- Rabbits prefer to hide, rather than run away from their potential predators.
- They prefer habitats composed of trees and shrubs, where they live in burrows dug into the soil.
- Rabbits eat grasses and vegetables with leafy tops, such as carrots.
- Baby rabbits, called kits or kittens, conversely, are born hairless, blind, and helpless – and they need the attentions of their mothers for about eight weeks.
- Rabbits are more sociable than hares.
- With Rabbits, there may be some color variation between molts, but it’s much less noticeable.
- Most rabbits live in groups of up to 20 individuals in what is known as a colony.
- Hares have not been domesticated, while rabbits are often kept as house pets.
- Bears four to eight litters at a time.
What you need to know about Hare
- Hares are larger in size when compared to Rabbits.
- They are born fully developed with fur and open eyes after a gestation period lasting about 42 days.
- Hares are runners; they run fast and prefer to bolt away from their predators.
- They prefer open-area habitats such as prairies, where they make their nests in small open depressions.
- In general, hares have longer ears and longer hind feet than rabbits.
- While the tail is relatively short, it is longer than that of rabbits.
- Hares eat harder substances like plant shoots, twigs and bark.
- Baby hares, called leverets, are born looking like miniature version of their parents – fully furred, eyes open, and pretty much ready to begin hopping around.
- Hares generally have much more dramatic seasonal color changes than rabbits. For example, the snowshoe hare, for instance, goes from a brown to a brilliant white come winter in order to provide camouflage appropriate to the season.
- Hares are generally solitary creatures but may come together during late winter and for courting purposes.
- They can give birth to up to five young at one time.
- They feed at night and at dawn.
Also Read: Difference Between Bunny And Rabbit
The names hare and rabbit are frequently misapplied to particular species. Jackrabbit d of North America, for example, are actually hares while the hispid hare of Nepal and India is a rabbit, and the mouse hare is another name for the pika. A young hare is called a leveret and a young rabbit is called a kitten, kit, or, least correct but very commonly, a bunny.
- Both rabbits and hares have short tails.
- Rabbits and hares both molt and then grow new hair. This happens in both spring and in fall.
- Both rabbits and hares are herbivores.
- Both animals are members of the Leporidae family, so they are already relatives.

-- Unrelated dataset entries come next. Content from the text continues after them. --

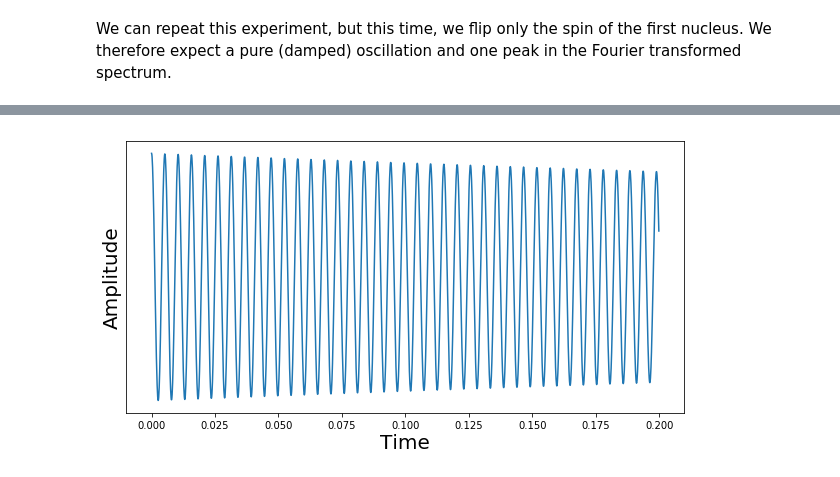
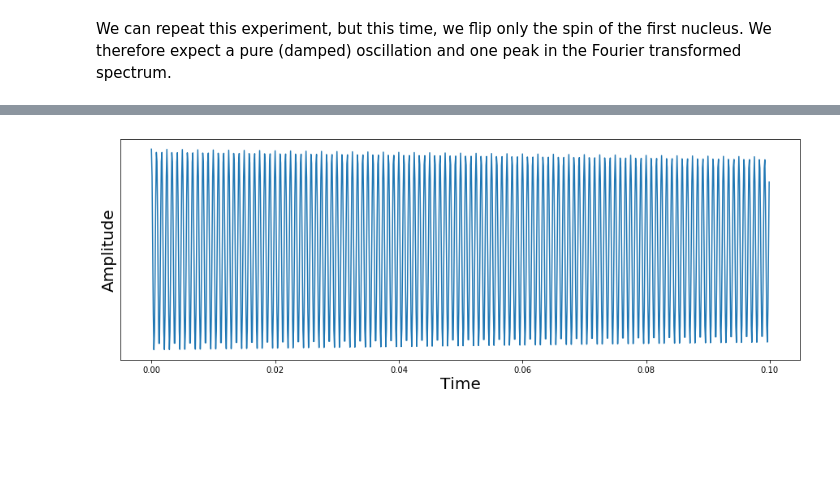
Before and after one commit to christianb93/QuantumComputing, a Jupyter notebook: Implementations/NMRSimulation.ipynb, the cells around one changed output, grey strips where cells are left out. Drawn from its saved outputs; the diff is of its cells as text; code cells hidden in the pictures; blank space fills up the shorter version.

```diff
--- a/Implementations/NMRSimulation.ipynb
+++ b/Implementations/NMRSimulation.ipynb
@@ -5,9 +5,12 @@ The molecule that we simulate is TCE, and we use the two carbons, with a Larmor
 import numpy as np
 import scipy.linalg
 import matplotlib.pyplot as plt
-w0 = 125000000
-w1 = 125000000+900
-w12 = 100/(2*np.pi)
+# Conversion factor between frequencies in Hz and frequencies in rad/s
+conv = 2*np.pi
+# Larmor frequencies
+w0 = 125000000*conv
+w1 = (125000000+900)*conv
+w12 = (100/(2*np.pi))*conv
 # %% [markdown]
 First we need a function that initializes the density matrix. We simplify things a bit and start with a pseudo-pure state
 $$
@@ -337,6 +341,6 @@ We can repeat this experiment, but this time, we flip only the spin of the first
 r = thermalState(0.0001)
 r = evolveDensityMatrix(r, rotY(np.pi*0.5, 0))
 mx, my = getMagnetization(r)
-wref = w0 + 1200
+wref = w0 + 1200*conv
 y = sample(r, dt, T, wref, tau, J = 0)
-showFFT(y, wref, -2000 + wref, T)
+showFFT(y, wref, -2000*conv + wref, T)
@@ -343,11 +349,11 @@ showFFT(y, wref, -2000 + wref, T)
 # %%
-fig = plt.figure(figsize=(10,5))
+fig = plt.figure(figsize=(15,5))
 ax = fig.add_subplot(1,1,1)
 time_axis = np.arange(0, T, dt)
-ax.plot(time_axis[:2000], np.real(y)[:2000])
+ax.plot(time_axis[:1000], np.real(y)[:1000])
 ax.set_ylabel("Amplitude",fontsize=20)
 ax.set_xlabel("Time", fontsize=20)
 ax.set_yticks([])
 plt.show()
 # %% [output]
-[figure, old version]
+[figure, new version]
```
Also changed, not shown: parts of 7 cells of this notebook, 6 other files.
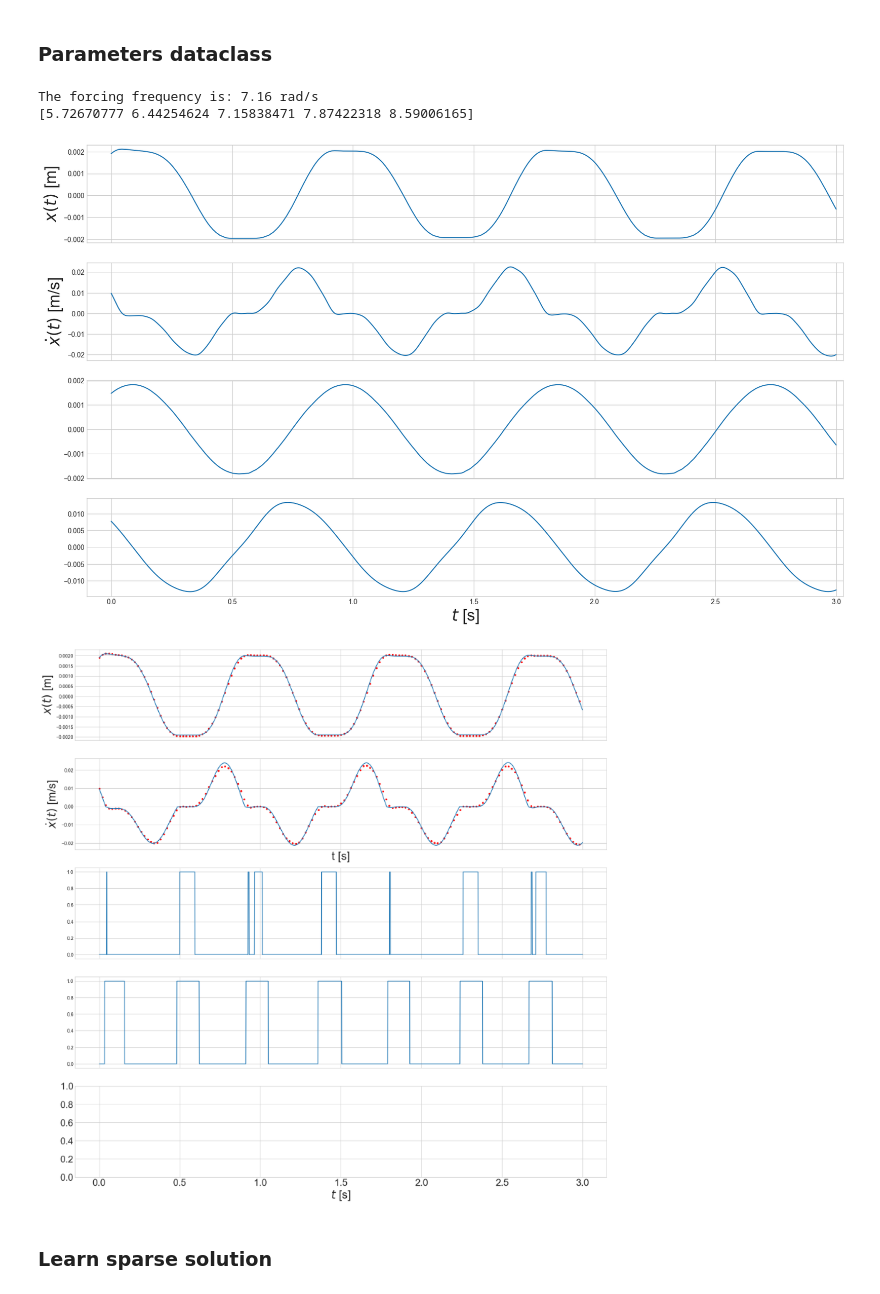
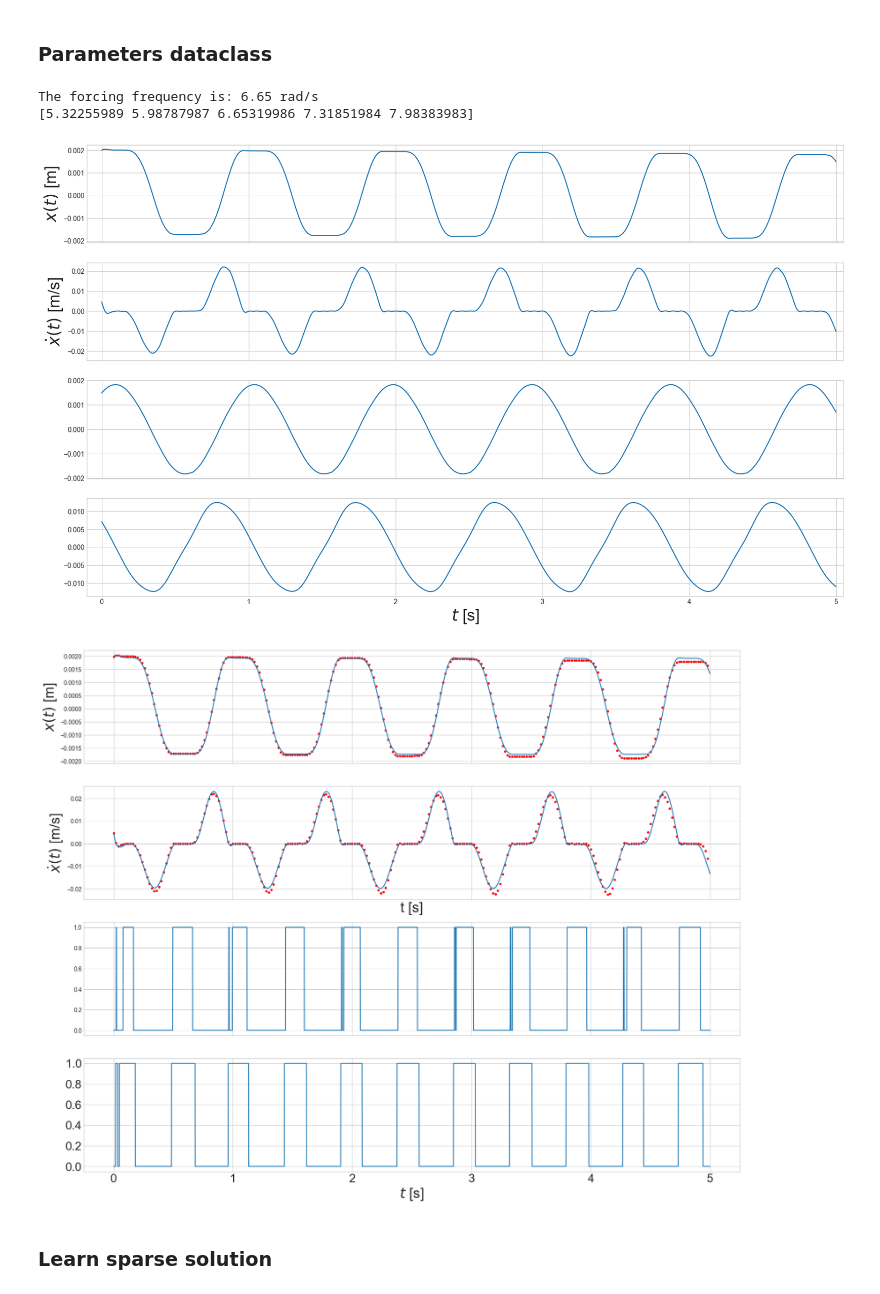
Before and after one commit to xristosl0610/PhI-SINDy, a Jupyter notebook: current/mainExp.ipynb, the cells around one changed output. Cells and saved outputs as stored; diff of their text form; code cells hidden in the pictures.

Commit message:
Code cleanup | Improvements on sticking

```diff
--- a/current/mainExp.ipynb
+++ b/current/mainExp.ipynb
@@ -814,14 +652,14 @@ num_real = 1
 # Params.reduce_start = 0
 # Params.reduce_stop = 20000
 Params.reduce_start = 10000
-Params.reduce_stop = 16000
+Params.reduce_stop = 20000
 Params.reduce_step = 2
 
 # measurements_path = "\\\\tudelft.net\\staff-homes\\L\\cllathourakis\\Desktop\\ResearchAssistant\\research\\code\\current\\measurements\\Saurabh (stick slip)\\almost 4 stop stick slip\\experiment 01-03-2023 18.47.csv"
 # measurements_path = "\\\\tudelft.net\\staff-homes\\L\\cllathourakis\\Desktop\\ResearchAssistant\\research\\code\\current\\measurements\\Saurabh (stick slip)\\almost 2 stop stick slip\\experiment 02-03-2023 30.69.csv"
-# measurements_path = "\\\\tudelft.net\\staff-homes\\L\\cllathourakis\\Desktop\\ResearchAssistant\\research\\code\\current\\measurements\\Saurabh (stick slip)\\almost 2 stop stick slip\\experiment 02-03-2023 32.08.csv"
+measurements_path = "\\\\tudelft.net\\staff-homes\\L\\cllathourakis\\Desktop\\ResearchAssistant\\research\\code\\current\\measurements\\Saurabh (stick slip)\\almost 2 stop stick slip\\experiment 02-03-2023 32.08.csv"
 # measurements_path = "\\\\tudelft.net\\staff-homes\\L\\cllathourakis\\Desktop\\ResearchAssistant\\research\\code\\current\\measurements\\Saurabh (stick slip)\\almost 2 stop stick slip\\experiment 02-03-2023 33.26.csv"
-measurements_path = "\\\\tudelft.net\\staff-homes\\L\\cllathourakis\\Desktop\\ResearchAssistant\\research\\code\\current\\measurements\\Saurabh (stick slip)\\almost 2 stop stick slip\\experiment 02-03-2023 34.43.csv"
+# measurements_path = "\\\\tudelft.net\\staff-homes\\L\\cllathourakis\\Desktop\\ResearchAssistant\\research\\code\\current\\measurements\\Saurabh (stick slip)\\almost 2 stop stick slip\\experiment 02-03-2023 34.43.csv"
 
 displs, displsExc = get_measurments(measurements_path, detrend_flag=True, delta_T=0)
 _, vels = pynumdiff.linear_model.spectraldiff(displs, Params.timestep, [0.01])
@@ -849,8 +687,8 @@ ts, x, u = ts[Params.reduce_start:Params.reduce_stop:Params.reduce_step], x[Para
 ts -= ts[0]
 Params.x0 = x[0]
 # %% [output]
-The forcing frequency is: 7.16 rad/s
-[5.72670777 6.44254624 7.15838471 7.87422318 8.59006165]
+The forcing frequency is: 6.65 rad/s
+[5.32255989 5.98787987 6.65319986 7.31851984 7.98383983]
 # %%
 _, (ax1, ax2, ax3, ax4) = plt.subplots(nrows=4, figsize=(20,12), sharex=True)
 ax1.plot(ts, x[:, 0])
@@ -866,16 +704,16 @@ ax3.set_xlim((-0.1, 1.01 * ts[-1]))
 ax4.set_xlim((-0.1, 1.01 * ts[-1]))
 plt.show()
 # %% [output]
-[figure, old version]
+[figure, new version]
 # %%
-def rk4th_onestep(model, x_, u_, u_mid, u_n, t_, ksis, timestep=1e-2):
-    k1 = model(x_, u_, t_, ksis)
-    k2 = model(x_ + 0.5 * timestep * k1, u_mid, t_ + 0.5 * timestep, ksis)
-    k3 = model(x_ + 0.5 * timestep * k2, u_mid, t_ + 0.5 * timestep, ksis)
-    k4 = model(x_ + 1.0 * timestep * k3, u_n, t_ + 1.0 * timestep, ksis)
+def rk4th_onestep(model, x_, u_, u_mid, u_n, t_, ksis, params, timestep=1e-2):
+    k1 = model(x_, u_, t_, ksis, params)
+    k2 = model(x_ + 0.5 * timestep * k1, u_mid, t_ + 0.5 * timestep, ksis, params)
+    k3 = model(x_ + 0.5 * timestep * k2, u_mid, t_ + 0.5 * timestep, ksis, params)
+    k4 = model(x_ + 1.0 * timestep * k3, u_n, t_ + 1.0 * timestep, ksis, params)
     return x_ + (1 / 6) * (k1 + 2 * k2 + 2 * k3 + k4) * timestep
 # %%
-def true_model(xx, uu, tt, ksis):
+def true_model(xx, uu, tt, ksis, params):
     if (np.abs(xx[1]) < 1e-4) and (np.abs(386.364 * uu[0] + 0.0658 * uu[1] - 386.364 * xx[0]) <= 0.0856):
     # if (np.abs(xx[1]) < 1e-4) and (np.abs(386.766 * uu[0] - 0.0658 * uu[1] - 386.766 * xx[0]) <= 0.0856):
     # if (np.abs(xx[1]) < 1e-5) and (np.abs(358.706 * uu[0] + 0.0658 * uu[1] - 348.706 * xx[0]) <= 0.075):
@@ -883,41 +721,36 @@ def true_model(xx, uu, tt, ksis):
     else:
         return np.array([xx[1],
                         - 386.364 * xx[0]
-                        - 0.0658 * xx[1]
+                        - (0.0658) * xx[1]
                         + 386.364 * uu[0]
-                        + 0.0658 * uu[1]
+                        + (0.0658) * uu[1]
                         - 0.0856 * np.sign(xx[1])], dtype=object)
-                        # - 386.766 * xx[0]
-                        # - 0.658 * xx[1]
-                        # + 386.766 * uu[0]
-                        # + 0.0658 * uu[1]
-                        # - 0.075 * np.sign(xx[1])], dtype=object)
 # %%
 learned_points_GT = np.zeros_like(x)
 learned_points_GT[0] = Params.x0
 u_middle = 0.5 * (u[:-1] + u[1:])
 
 for k, (t_, u_1, u_m, u_2) in enumerate(zip(ts[1:], u[:-1], u_middle, u[1:]), start=1):
-    learned_points_GT[k] = rk4th_onestep(true_model, learned_points_GT[k-1], u_1, u_m, u_2, t_, (), timestep=Params.timestep * Params.reduce_step)
+    learned_points_GT[k] = rk4th_onestep(true_model, learned_points_GT[k-1], u_1, u_m, u_2, t_, (), Params, timestep=Params.timestep * Params.reduce_step)
 # %%
-_, (ax1, ax2, ax3, ax4, ax5) = plt.subplots(nrows=5, figsize=(20,20), sharex=True)
+_, (ax1, ax2, ax3, ax4) = plt.subplots(nrows=4, figsize=(20,16), sharex=True)
 ax1.plot(ts[::20], x[::20, 0],"ro", markersize=3, label='measurements')
 ax2.plot(ts[::20], x[::20, 1],"ro", markersize=3, label='measurements')
 ax1.plot(ts, learned_points_GT[:, 0])
 ax2.plot(ts, learned_points_GT[:, 1])
 condition = np.where((np.abs(x[:, 1]) <= 2e-4) & (np.abs(358.706 * u[:, 0]) + np.abs(0.0658 * u[:, 1]) - np.abs(358.706 * x[:, 0]) - np.abs(0.0658 * x[:, 1]) <= 0.0856), 1., 0.)
 # condition_2 = np.where((np.abs(x[:, 1]) <= 1e-4) & (np.abs(Params.F0 / Params.mass * np.cos(Params.forcing_freq * ts)) - np.abs(Params.omega ** 2 * x[:, 0]) <= Params.friction_force_ratio), 1., 0.)
-condition_3 = np.where((np.abs(x[:, 1]) <= 2e-3), 1., 0.)
+condition_3 = np.where((np.abs(x[:, 1]) <= 1e-3), 1., 0.)
 ax3.plot(ts, condition)
 ax4.plot(ts, condition_3)
 plt.xlabel(r"$t$ [s]", fontsize=24)
 ax1.set_ylabel(r"$x(t)$ [m]", fontsize=24)
 ax2.set_xlabel("t [s]", fontsize=24)
 ax2.set_ylabel(r"$\dot{x}(t)$ [m/s]", fontsize=24)
 plt.xticks(fontsize=20)
 plt.yticks(fontsize=20)
 # ax1.set_xlim((-0.1, 1.01 * ts[-1]))
 # ax2.set_xlim((-0.1, 1.01 * ts[-1]))
 plt.show()
 # %% [output]
-[figure, old version]
+[figure, new version]
```
Also changed, not shown: parts of 11 cells of this notebook.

There are of course many other differences between rabbits and hares such as skull shape, the length and configuration of bones, etc. but for the casual observer of the two who wants to know the main non-scientific differences, this article is a good attempt in this regard.